*** Opening of INPUT FOR THIS TASK ***
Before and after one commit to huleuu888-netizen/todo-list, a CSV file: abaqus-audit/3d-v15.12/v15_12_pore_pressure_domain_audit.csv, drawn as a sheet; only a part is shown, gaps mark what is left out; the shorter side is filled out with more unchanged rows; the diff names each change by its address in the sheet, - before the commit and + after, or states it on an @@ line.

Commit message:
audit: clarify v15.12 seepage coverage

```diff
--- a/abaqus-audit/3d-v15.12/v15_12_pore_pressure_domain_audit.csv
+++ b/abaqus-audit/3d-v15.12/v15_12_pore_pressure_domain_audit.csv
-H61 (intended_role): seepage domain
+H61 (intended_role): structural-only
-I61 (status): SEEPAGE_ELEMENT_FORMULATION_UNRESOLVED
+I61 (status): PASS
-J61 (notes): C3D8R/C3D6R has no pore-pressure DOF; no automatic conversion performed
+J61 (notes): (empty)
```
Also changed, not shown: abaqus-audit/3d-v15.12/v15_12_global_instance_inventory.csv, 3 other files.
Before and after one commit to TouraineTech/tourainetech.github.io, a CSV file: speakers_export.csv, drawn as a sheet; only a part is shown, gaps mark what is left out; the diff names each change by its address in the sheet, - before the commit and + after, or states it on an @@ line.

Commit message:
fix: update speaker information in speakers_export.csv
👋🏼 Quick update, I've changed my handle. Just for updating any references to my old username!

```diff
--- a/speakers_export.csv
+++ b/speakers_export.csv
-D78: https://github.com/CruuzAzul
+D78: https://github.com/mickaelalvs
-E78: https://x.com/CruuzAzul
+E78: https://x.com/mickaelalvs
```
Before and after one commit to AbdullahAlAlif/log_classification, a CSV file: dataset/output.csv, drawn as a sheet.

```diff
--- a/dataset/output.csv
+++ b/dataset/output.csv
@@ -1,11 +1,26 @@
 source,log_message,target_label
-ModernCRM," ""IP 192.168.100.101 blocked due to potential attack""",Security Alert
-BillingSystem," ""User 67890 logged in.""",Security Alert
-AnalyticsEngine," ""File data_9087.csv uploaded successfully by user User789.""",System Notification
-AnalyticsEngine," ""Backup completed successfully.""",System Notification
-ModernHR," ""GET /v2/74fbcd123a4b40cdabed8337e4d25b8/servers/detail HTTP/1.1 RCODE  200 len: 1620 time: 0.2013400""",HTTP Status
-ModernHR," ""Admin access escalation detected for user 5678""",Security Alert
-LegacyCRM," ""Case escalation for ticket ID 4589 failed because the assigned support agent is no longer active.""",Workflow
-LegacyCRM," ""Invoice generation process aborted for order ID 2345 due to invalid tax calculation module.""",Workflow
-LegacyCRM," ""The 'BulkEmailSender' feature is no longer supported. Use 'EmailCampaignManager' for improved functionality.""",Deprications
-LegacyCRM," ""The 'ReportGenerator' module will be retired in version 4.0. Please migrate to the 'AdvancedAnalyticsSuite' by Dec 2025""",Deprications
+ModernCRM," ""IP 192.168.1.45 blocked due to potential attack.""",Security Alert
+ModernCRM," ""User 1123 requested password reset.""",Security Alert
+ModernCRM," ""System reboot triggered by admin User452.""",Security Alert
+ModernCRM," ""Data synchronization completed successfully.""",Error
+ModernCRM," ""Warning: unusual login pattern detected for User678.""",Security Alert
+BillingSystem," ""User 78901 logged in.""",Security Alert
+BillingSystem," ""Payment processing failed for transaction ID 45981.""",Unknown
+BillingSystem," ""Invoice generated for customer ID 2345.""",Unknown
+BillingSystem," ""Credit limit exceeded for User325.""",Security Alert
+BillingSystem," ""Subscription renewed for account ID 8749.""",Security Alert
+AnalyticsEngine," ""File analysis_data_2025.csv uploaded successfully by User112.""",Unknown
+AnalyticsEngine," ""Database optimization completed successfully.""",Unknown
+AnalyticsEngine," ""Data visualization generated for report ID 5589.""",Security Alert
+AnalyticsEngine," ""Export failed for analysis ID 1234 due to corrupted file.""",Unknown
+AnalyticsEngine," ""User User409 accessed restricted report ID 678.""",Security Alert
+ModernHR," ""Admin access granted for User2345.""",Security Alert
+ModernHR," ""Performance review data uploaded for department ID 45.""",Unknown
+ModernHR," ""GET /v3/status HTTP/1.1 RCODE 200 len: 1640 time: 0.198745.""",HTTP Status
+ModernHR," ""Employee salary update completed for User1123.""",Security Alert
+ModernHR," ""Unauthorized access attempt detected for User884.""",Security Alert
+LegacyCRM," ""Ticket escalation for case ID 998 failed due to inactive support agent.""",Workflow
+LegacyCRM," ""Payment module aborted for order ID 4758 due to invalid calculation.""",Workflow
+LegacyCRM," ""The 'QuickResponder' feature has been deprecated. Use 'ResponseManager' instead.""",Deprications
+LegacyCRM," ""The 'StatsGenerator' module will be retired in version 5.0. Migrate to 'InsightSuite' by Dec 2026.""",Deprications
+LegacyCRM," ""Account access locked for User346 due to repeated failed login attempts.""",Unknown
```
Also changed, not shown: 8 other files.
*** Close of INPUT FOR THIS TASK ***
Each record must be reproduced exactly. Keep every one.

Before and after one commit to huleuu888-netizen/todo-list, a CSV file: abaqus-audit/3d-v15.12/v15_12_pore_pressure_domain_audit.csv, drawn as a sheet; only a part is shown, gaps mark what is left out; the shorter side is filled out with more unchanged rows; the diff names each change by its address in the sheet, - before the commit and + after, or states it on an @@ line.

Commit message:
audit: clarify v15.12 seepage coverage

```diff
--- a/abaqus-audit/3d-v15.12/v15_12_pore_pressure_domain_audit.csv
+++ b/abaqus-audit/3d-v15.12/v15_12_pore_pressure_domain_audit.csv
-H61 (intended_role): seepage domain
+H61 (intended_role): structural-only
-I61 (status): SEEPAGE_ELEMENT_FORMULATION_UNRESOLVED
+I61 (status): PASS
-J61 (notes): C3D8R/C3D6R has no pore-pressure DOF; no automatic conversion performed
+J61 (notes): (empty)
```
Also changed, not shown: abaqus-audit/3d-v15.12/v15_12_global_instance_inventory.csv, 3 other files.
Before and after one commit to TouraineTech/tourainetech.github.io, a CSV file: speakers_export.csv, drawn as a sheet; only a part is shown, gaps mark what is left out; the diff names each change by its address in the sheet, - before the commit and + after, or states it on an @@ line.

Commit message:
fix: update speaker information in speakers_export.csv
👋🏼 Quick update, I've changed my handle. Just for updating any references to my old username!

```diff
--- a/speakers_export.csv
+++ b/speakers_export.csv
-D78: https://github.com/CruuzAzul
+D78: https://github.com/mickaelalvs
-E78: https://x.com/CruuzAzul
+E78: https://x.com/mickaelalvs
```
Before and after one commit to AbdullahAlAlif/log_classification, a CSV file: dataset/output.csv, drawn as a sheet.

```diff
--- a/dataset/output.csv
+++ b/dataset/output.csv
@@ -1,11 +1,26 @@
 source,log_message,target_label
-ModernCRM," ""IP 192.168.100.101 blocked due to potential attack""",Security Alert
-BillingSystem," ""User 67890 logged in.""",Security Alert
-AnalyticsEngine," ""File data_9087.csv uploaded successfully by user User789.""",System Notification
-AnalyticsEngine," ""Backup completed successfully.""",System Notification
-ModernHR," ""GET /v2/74fbcd123a4b40cdabed8337e4d25b8/servers/detail HTTP/1.1 RCODE  200 len: 1620 time: 0.2013400""",HTTP Status
-ModernHR," ""Admin access escalation detected for user 5678""",Security Alert
-LegacyCRM," ""Case escalation for ticket ID 4589 failed because the assigned support agent is no longer active.""",Workflow
-LegacyCRM," ""Invoice generation process aborted for order ID 2345 due to invalid tax calculation module.""",Workflow
-LegacyCRM," ""The 'BulkEmailSender' feature is no longer supported. Use 'EmailCampaignManager' for improved functionality.""",Deprications
-LegacyCRM," ""The 'ReportGenerator' module will be retired in version 4.0. Please migrate to the 'AdvancedAnalyticsSuite' by Dec 2025""",Deprications
+ModernCRM," ""IP 192.168.1.45 blocked due to potential attack.""",Security Alert
+ModernCRM," ""User 1123 requested password reset.""",Security Alert
+ModernCRM," ""System reboot triggered by admin User452.""",Security Alert
+ModernCRM," ""Data synchronization completed successfully.""",Error
+ModernCRM," ""Warning: unusual login pattern detected for User678.""",Security Alert
+BillingSystem," ""User 78901 logged in.""",Security Alert
+BillingSystem," ""Payment processing failed for transaction ID 45981.""",Unknown
+BillingSystem," ""Invoice generated for customer ID 2345.""",Unknown
+BillingSystem," ""Credit limit exceeded for User325.""",Security Alert
+BillingSystem," ""Subscription renewed for account ID 8749.""",Security Alert
+AnalyticsEngine," ""File analysis_data_2025.csv uploaded successfully by User112.""",Unknown
+AnalyticsEngine," ""Database optimization completed successfully.""",Unknown
+AnalyticsEngine," ""Data visualization generated for report ID 5589.""",Security Alert
+AnalyticsEngine," ""Export failed for analysis ID 1234 due to corrupted file.""",Unknown
+AnalyticsEngine," ""User User409 accessed restricted report ID 678.""",Security Alert
+ModernHR," ""Admin access granted for User2345.""",Security Alert
+ModernHR," ""Performance review data uploaded for department ID 45.""",Unknown
+ModernHR," ""GET /v3/status HTTP/1.1 RCODE 200 len: 1640 time: 0.198745.""",HTTP Status
+ModernHR," ""Employee salary update completed for User1123.""",Security Alert
+ModernHR," ""Unauthorized access attempt detected for User884.""",Security Alert
+LegacyCRM," ""Ticket escalation for case ID 998 failed due to inactive support agent.""",Workflow
+LegacyCRM," ""Payment module aborted for order ID 4758 due to invalid calculation.""",Workflow
+LegacyCRM," ""The 'QuickResponder' feature has been deprecated. Use 'ResponseManager' instead.""",Deprications
+LegacyCRM," ""The 'StatsGenerator' module will be retired in version 5.0. Migrate to 'InsightSuite' by Dec 2026.""",Deprications
+LegacyCRM," ""Account access locked for User346 due to repeated failed login attempts.""",Unknown
```
Also changed, not shown: 8 other files.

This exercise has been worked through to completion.